- [DATA PROVIDED]
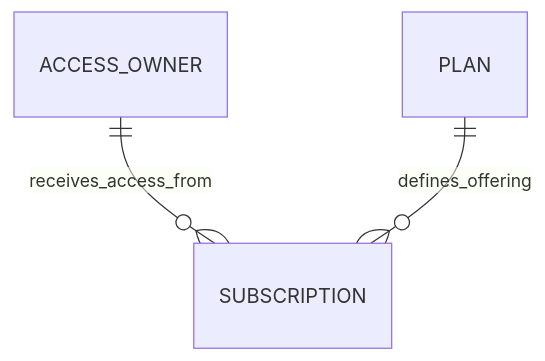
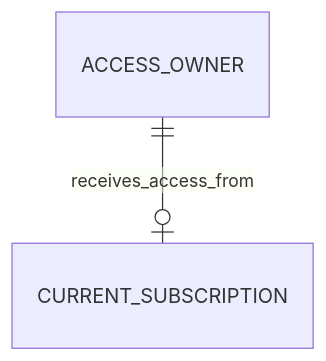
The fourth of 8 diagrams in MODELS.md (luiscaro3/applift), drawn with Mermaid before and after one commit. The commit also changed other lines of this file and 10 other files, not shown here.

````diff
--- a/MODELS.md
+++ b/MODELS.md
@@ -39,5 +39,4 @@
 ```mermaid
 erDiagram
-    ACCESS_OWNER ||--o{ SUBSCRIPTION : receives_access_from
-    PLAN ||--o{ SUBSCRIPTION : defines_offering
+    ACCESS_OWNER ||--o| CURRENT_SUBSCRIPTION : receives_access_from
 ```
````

...

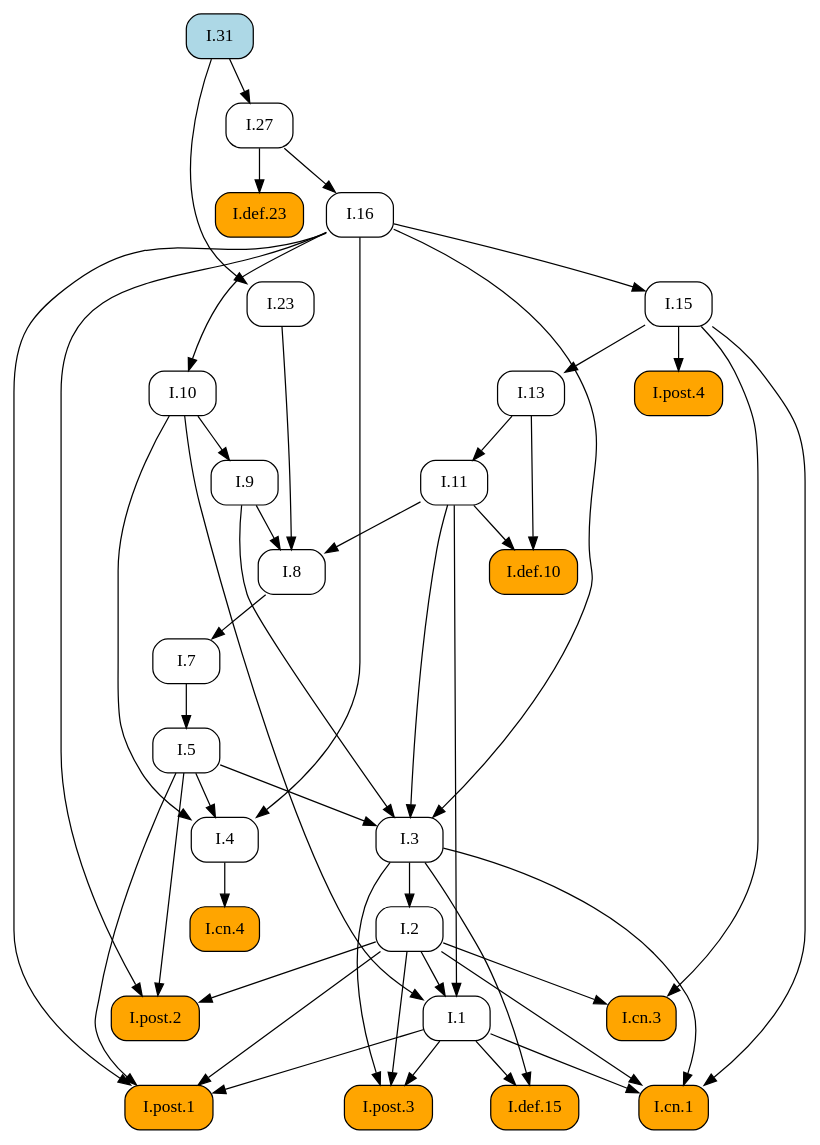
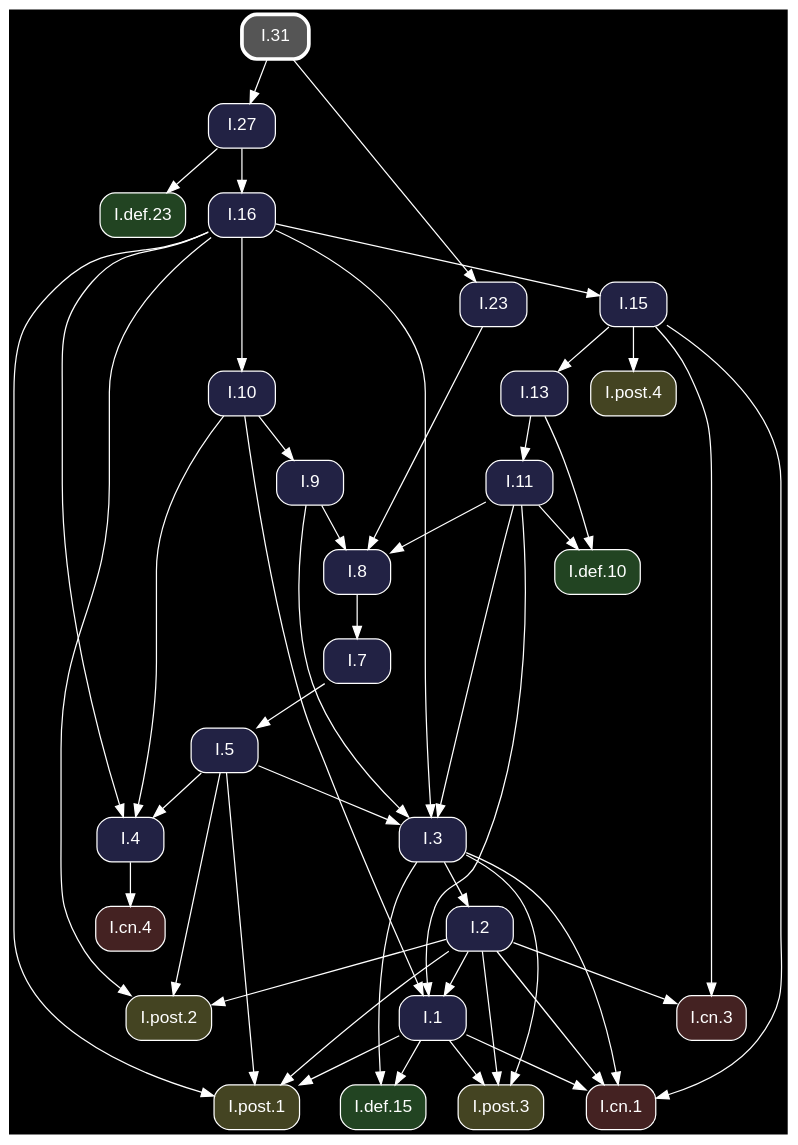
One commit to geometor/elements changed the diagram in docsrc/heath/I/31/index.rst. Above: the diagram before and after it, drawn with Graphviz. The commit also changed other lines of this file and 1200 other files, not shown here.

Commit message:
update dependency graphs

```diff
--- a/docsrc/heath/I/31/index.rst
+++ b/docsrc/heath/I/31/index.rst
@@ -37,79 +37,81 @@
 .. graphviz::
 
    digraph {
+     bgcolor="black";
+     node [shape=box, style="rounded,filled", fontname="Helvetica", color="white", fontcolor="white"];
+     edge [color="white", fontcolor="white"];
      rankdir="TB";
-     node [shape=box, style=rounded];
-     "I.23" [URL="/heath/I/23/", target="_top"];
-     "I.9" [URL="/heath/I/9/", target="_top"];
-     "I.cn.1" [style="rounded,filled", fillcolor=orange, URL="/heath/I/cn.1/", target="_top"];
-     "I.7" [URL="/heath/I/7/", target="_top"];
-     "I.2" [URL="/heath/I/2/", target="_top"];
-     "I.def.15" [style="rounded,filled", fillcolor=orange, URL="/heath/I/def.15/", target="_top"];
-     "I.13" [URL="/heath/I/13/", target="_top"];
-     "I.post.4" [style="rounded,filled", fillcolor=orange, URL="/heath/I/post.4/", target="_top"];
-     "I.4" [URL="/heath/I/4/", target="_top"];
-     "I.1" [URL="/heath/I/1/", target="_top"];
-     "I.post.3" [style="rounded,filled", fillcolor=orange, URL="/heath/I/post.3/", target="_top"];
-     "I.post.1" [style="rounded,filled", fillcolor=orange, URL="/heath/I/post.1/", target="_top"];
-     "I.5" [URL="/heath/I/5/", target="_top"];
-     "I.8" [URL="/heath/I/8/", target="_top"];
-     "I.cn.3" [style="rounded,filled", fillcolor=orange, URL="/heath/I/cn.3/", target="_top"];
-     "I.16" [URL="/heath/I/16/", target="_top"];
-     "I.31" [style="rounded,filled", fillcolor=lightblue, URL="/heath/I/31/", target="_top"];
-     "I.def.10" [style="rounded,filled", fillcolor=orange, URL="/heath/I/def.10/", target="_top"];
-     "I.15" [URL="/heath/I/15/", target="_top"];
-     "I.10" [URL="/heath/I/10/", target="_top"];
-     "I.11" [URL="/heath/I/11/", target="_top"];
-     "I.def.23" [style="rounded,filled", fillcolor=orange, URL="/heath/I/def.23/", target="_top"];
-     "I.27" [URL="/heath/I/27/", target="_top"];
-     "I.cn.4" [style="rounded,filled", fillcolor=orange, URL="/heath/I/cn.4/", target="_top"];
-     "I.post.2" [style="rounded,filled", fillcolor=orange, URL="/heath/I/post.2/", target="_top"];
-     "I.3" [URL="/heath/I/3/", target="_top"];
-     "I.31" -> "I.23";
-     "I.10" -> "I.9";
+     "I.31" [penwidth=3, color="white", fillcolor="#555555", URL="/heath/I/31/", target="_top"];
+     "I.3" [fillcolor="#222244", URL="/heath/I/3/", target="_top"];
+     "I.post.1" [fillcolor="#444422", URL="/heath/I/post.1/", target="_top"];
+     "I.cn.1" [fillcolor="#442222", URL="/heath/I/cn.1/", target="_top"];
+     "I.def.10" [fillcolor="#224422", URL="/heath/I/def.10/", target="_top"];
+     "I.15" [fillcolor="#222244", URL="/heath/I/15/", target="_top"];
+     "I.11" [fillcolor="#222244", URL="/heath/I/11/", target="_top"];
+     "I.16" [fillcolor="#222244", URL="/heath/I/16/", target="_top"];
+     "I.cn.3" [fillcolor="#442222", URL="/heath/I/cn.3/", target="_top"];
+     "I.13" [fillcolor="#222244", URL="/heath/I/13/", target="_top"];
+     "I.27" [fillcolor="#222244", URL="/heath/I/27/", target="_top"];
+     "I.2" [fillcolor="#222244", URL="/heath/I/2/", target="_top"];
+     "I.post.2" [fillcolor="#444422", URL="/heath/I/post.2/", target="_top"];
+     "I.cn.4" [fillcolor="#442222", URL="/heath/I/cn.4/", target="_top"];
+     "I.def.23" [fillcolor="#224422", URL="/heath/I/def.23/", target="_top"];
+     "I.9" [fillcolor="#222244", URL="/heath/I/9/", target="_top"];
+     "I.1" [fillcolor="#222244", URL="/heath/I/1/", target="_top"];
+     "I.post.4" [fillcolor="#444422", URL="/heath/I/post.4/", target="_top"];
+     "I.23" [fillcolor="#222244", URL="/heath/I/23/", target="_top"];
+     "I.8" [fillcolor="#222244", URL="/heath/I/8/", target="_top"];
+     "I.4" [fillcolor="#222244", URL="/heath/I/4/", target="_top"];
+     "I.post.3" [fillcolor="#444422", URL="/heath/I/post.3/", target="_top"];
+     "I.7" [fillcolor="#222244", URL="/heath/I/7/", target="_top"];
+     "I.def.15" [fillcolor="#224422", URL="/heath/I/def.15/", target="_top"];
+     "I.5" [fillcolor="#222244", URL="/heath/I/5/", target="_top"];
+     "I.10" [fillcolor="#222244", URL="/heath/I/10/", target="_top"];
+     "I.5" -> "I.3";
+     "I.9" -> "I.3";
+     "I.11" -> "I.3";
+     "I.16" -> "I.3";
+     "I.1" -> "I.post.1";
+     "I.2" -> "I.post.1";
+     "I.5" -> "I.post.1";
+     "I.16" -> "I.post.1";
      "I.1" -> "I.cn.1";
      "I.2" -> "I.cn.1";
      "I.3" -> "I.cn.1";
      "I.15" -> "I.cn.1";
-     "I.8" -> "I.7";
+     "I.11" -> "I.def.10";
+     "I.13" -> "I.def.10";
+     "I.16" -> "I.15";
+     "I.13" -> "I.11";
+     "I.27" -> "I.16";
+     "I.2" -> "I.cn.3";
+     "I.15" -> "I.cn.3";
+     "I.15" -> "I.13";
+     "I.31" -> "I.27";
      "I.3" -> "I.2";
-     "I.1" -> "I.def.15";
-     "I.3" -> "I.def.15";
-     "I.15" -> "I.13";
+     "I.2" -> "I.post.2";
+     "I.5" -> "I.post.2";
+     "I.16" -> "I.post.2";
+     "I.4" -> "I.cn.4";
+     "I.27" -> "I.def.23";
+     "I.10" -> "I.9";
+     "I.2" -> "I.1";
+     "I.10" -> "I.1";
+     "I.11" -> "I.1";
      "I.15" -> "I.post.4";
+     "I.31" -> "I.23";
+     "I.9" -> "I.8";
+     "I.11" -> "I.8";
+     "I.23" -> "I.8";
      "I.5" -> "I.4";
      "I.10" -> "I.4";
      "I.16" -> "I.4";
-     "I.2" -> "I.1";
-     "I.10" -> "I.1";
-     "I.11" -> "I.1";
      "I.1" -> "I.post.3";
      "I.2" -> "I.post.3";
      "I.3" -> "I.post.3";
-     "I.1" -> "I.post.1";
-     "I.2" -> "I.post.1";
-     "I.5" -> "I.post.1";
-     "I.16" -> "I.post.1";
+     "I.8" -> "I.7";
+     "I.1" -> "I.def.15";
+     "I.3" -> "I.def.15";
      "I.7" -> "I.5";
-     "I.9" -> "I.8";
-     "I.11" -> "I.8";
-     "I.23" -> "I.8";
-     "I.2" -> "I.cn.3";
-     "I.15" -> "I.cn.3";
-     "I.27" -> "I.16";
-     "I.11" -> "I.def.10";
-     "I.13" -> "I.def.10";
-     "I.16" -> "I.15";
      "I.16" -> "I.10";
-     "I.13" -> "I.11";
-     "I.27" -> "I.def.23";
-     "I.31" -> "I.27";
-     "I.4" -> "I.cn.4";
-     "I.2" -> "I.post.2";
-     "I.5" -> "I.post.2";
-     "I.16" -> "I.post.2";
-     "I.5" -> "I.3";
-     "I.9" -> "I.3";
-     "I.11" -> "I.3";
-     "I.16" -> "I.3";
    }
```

--

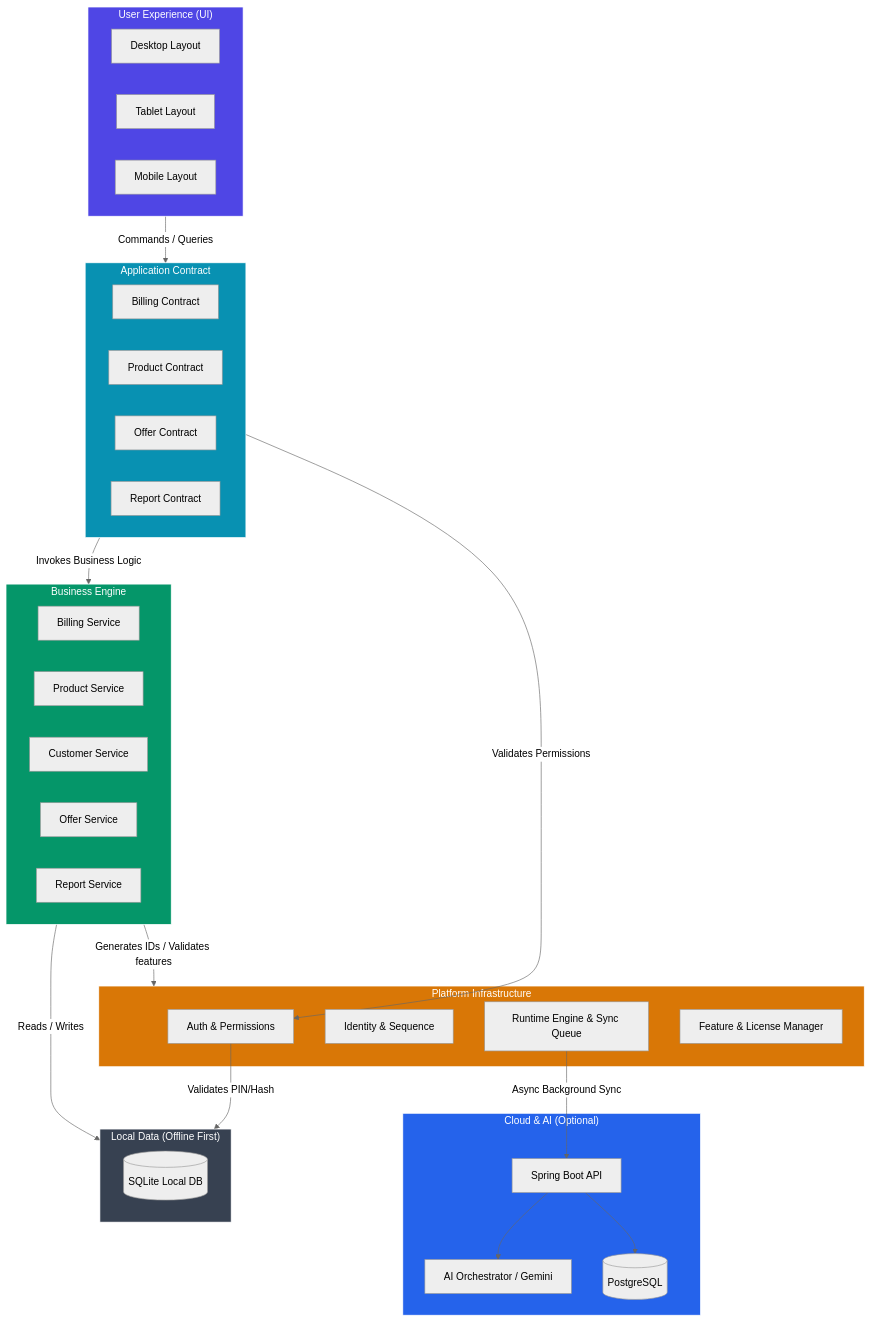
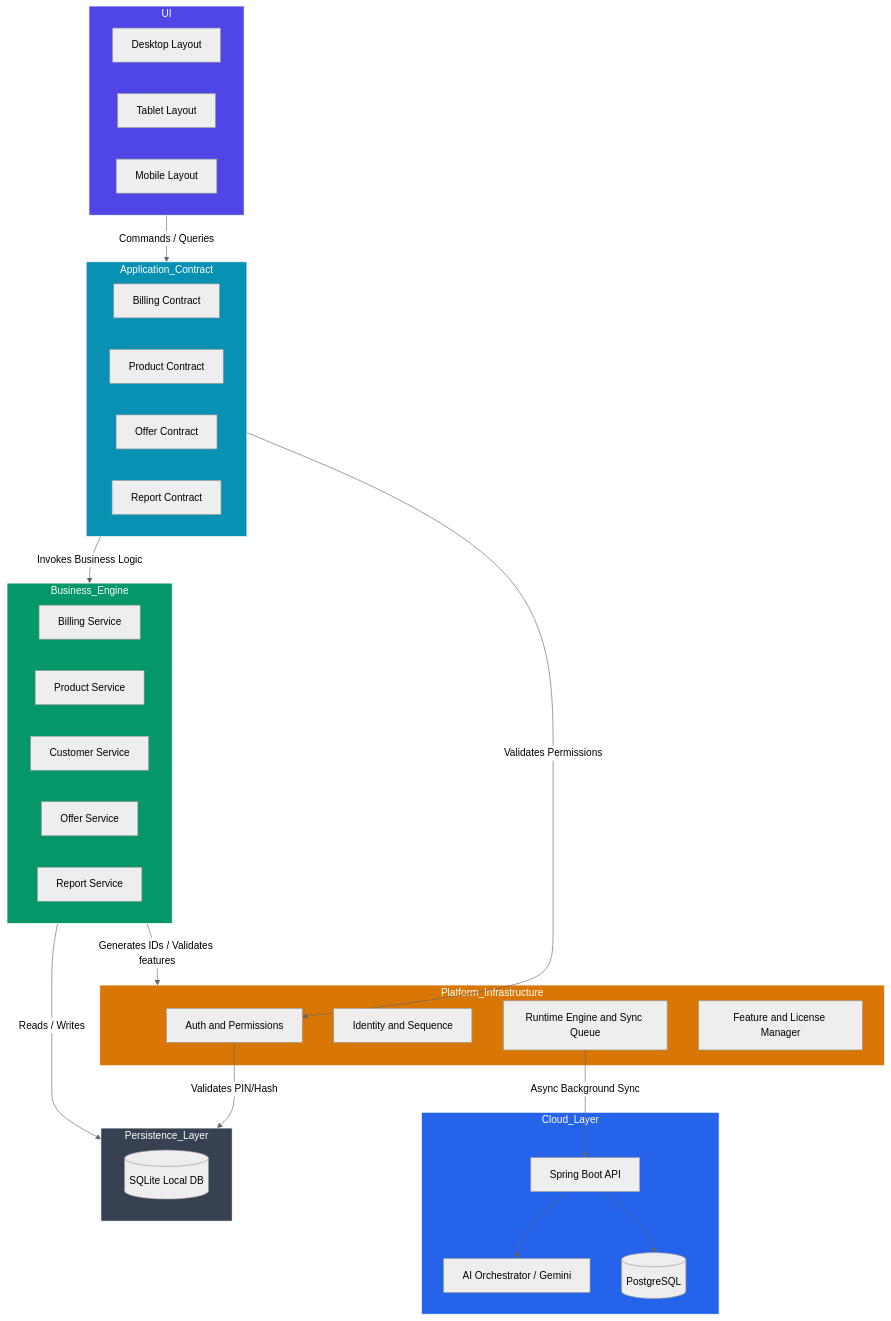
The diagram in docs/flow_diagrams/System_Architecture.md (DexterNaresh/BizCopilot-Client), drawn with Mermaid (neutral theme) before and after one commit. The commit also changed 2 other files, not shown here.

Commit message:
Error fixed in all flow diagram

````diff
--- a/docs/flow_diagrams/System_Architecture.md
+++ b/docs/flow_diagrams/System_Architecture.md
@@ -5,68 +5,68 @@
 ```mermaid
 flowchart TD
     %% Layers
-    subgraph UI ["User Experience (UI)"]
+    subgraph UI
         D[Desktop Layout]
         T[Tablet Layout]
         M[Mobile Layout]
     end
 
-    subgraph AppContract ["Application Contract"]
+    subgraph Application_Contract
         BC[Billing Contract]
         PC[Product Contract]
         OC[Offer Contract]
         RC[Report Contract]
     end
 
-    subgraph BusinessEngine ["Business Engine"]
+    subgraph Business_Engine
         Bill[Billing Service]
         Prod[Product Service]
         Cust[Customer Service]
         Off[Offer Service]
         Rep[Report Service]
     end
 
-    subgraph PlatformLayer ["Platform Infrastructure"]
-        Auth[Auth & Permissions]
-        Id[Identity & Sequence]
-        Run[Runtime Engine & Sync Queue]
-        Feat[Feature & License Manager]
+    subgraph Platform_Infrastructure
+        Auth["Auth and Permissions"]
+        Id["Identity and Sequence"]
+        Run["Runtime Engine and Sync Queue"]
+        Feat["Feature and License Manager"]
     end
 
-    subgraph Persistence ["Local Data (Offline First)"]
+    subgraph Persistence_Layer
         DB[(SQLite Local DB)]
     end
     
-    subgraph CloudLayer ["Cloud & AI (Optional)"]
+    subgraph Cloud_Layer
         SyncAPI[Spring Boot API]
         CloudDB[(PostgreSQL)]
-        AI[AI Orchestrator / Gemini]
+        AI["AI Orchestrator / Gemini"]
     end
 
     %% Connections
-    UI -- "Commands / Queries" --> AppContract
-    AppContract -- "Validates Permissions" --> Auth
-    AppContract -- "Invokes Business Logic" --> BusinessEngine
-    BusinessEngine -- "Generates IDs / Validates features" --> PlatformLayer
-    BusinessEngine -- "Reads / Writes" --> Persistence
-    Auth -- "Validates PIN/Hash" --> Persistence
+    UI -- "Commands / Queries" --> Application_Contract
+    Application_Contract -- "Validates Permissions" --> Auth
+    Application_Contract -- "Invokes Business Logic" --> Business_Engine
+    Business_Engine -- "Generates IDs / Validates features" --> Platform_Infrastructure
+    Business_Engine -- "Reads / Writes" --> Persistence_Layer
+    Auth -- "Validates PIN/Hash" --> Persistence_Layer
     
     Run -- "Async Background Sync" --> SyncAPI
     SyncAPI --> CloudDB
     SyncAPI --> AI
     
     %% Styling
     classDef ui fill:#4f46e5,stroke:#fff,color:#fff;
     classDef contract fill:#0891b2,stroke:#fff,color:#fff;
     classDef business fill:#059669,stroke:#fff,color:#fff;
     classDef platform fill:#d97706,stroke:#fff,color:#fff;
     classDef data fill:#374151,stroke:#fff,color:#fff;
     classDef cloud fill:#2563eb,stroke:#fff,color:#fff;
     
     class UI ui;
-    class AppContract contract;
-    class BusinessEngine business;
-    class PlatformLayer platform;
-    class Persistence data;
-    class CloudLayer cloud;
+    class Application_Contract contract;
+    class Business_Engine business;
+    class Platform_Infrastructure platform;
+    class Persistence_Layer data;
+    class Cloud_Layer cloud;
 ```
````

- [YOUR TASK] Your answer should be each line from the entries that includes the string "Auth".

- [SOLUTION]
-        Auth[Auth & Permissions]
+        Auth["Auth and Permissions"]
-    AppContract -- "Validates Permissions" --> Auth
-    Auth -- "Validates PIN/Hash" --> Persistence
+    Application_Contract -- "Validates Permissions" --> Auth
+    Auth -- "Validates PIN/Hash" --> Persistence_Layer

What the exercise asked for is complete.